The Cassandran

His finger slowly navigated the cool smoothness of the barrel, noting the tiny scars from the heat of exiting bullets. Ignoring the click of the trigger or safety that satisfied so many generations before, he wanted to feel where the lead last lived, much the way children centuries ago would stroke arrowheads, summoning their power and mystery, wearing them down to a polished sheen—too primitive to be dangerous or used again. He had heard the stories from elders—of man’s relentless brutality unleashed until the birds sacrificed themselves, falling, falling, awakening us through a ballet of plumed persuasive pain.

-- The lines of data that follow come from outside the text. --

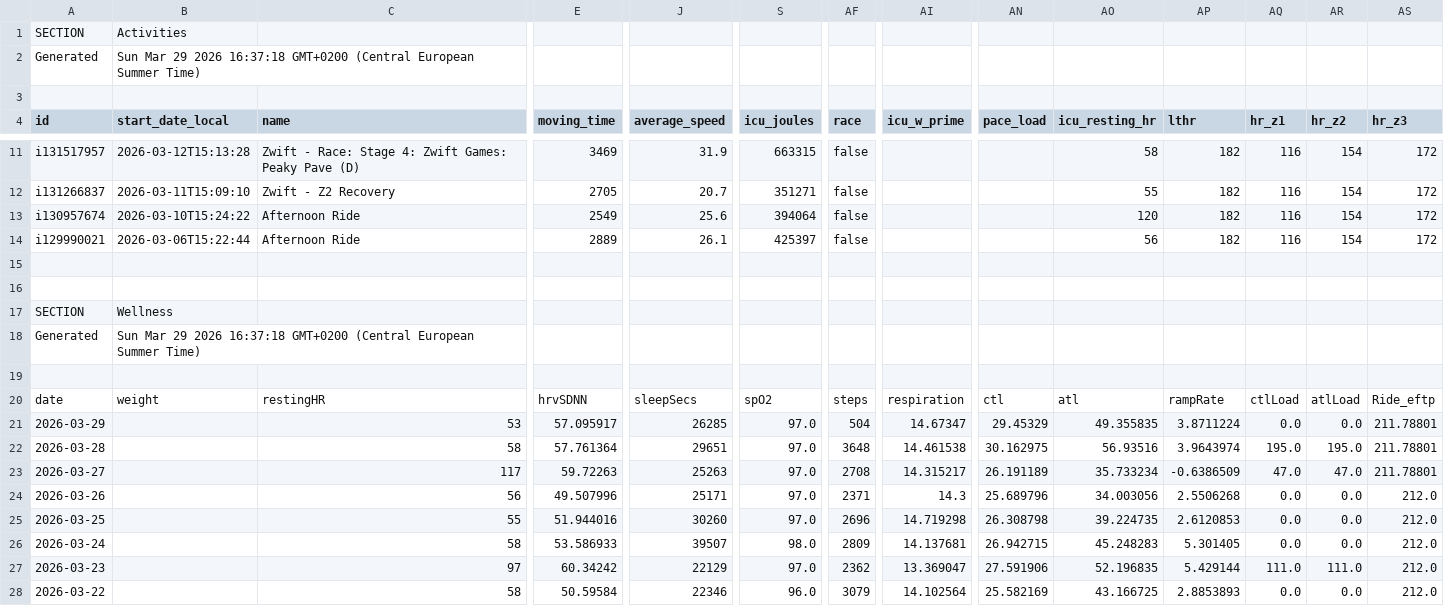
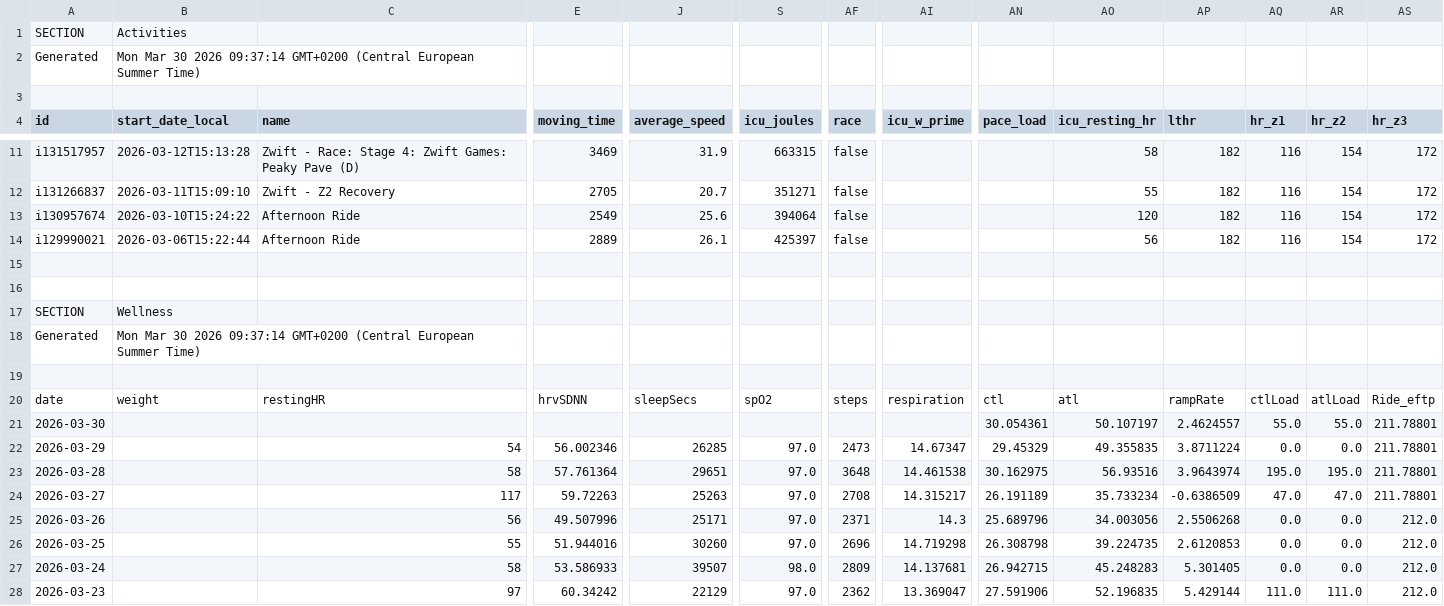
Before and after one commit to 17fed/cyclingcoachaidata, a CSV file: data/public.csv, drawn as a sheet; only a part is shown, gaps mark what is left out; removed rows and columns are numbered as before the commit, all else as after; rows hold the shown columns only; the diff names each change by its address in the sheet, - before the commit and + after, or states it on an @@ line.

Commit message:
Update public.csv

```diff
--- a/data/public.csv
+++ b/data/public.csv
-B2 (start_date_local): Sun Mar 29 2026 16:37:18 GMT+0200 (Central…
+B2 (start_date_local): Mon Mar 30 2026 09:37:14 GMT+0200 (Central…
-B18 (start_date_local): Sun Mar 29 2026 16:37:18 GMT+0200 (Central…
+B18 (start_date_local): Mon Mar 30 2026 09:37:14 GMT+0200 (Central…
+row 21: 2026-03-30 |  |  |  |  |  |  |  | 30.054361 | 50.107197 | 2.4624557 | 55.0 | 55.0 | 211.78801
-C22 (name): 53
+C22 (name): 54
-E22 (moving_time): 57.095917
+E22 (moving_time): 56.002346
-AF22 (race): 504
+AF22 (race): 2473
-row 28: 2026-03-22 |  | 58 | 50.59584 | 22346 | 96.0 | 3079 | 14.102564 | 25.582169 | 43.166725 | 2.8853893 | 0.0 | 0.0 | 212.0
```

Heather Bourbeau’s fiction and poetry have been published in 100 Word Story, Alaska Quarterly Review, Duende, Eleven Eleven, Francis Ford Coppola Winery’s Chalkboard, Open City, and The Stockholm Review of Literature. She has been nominated for a Pushcart Prize and has worked for the UN peacekeeping mission in Liberia and UNICEF Somalia.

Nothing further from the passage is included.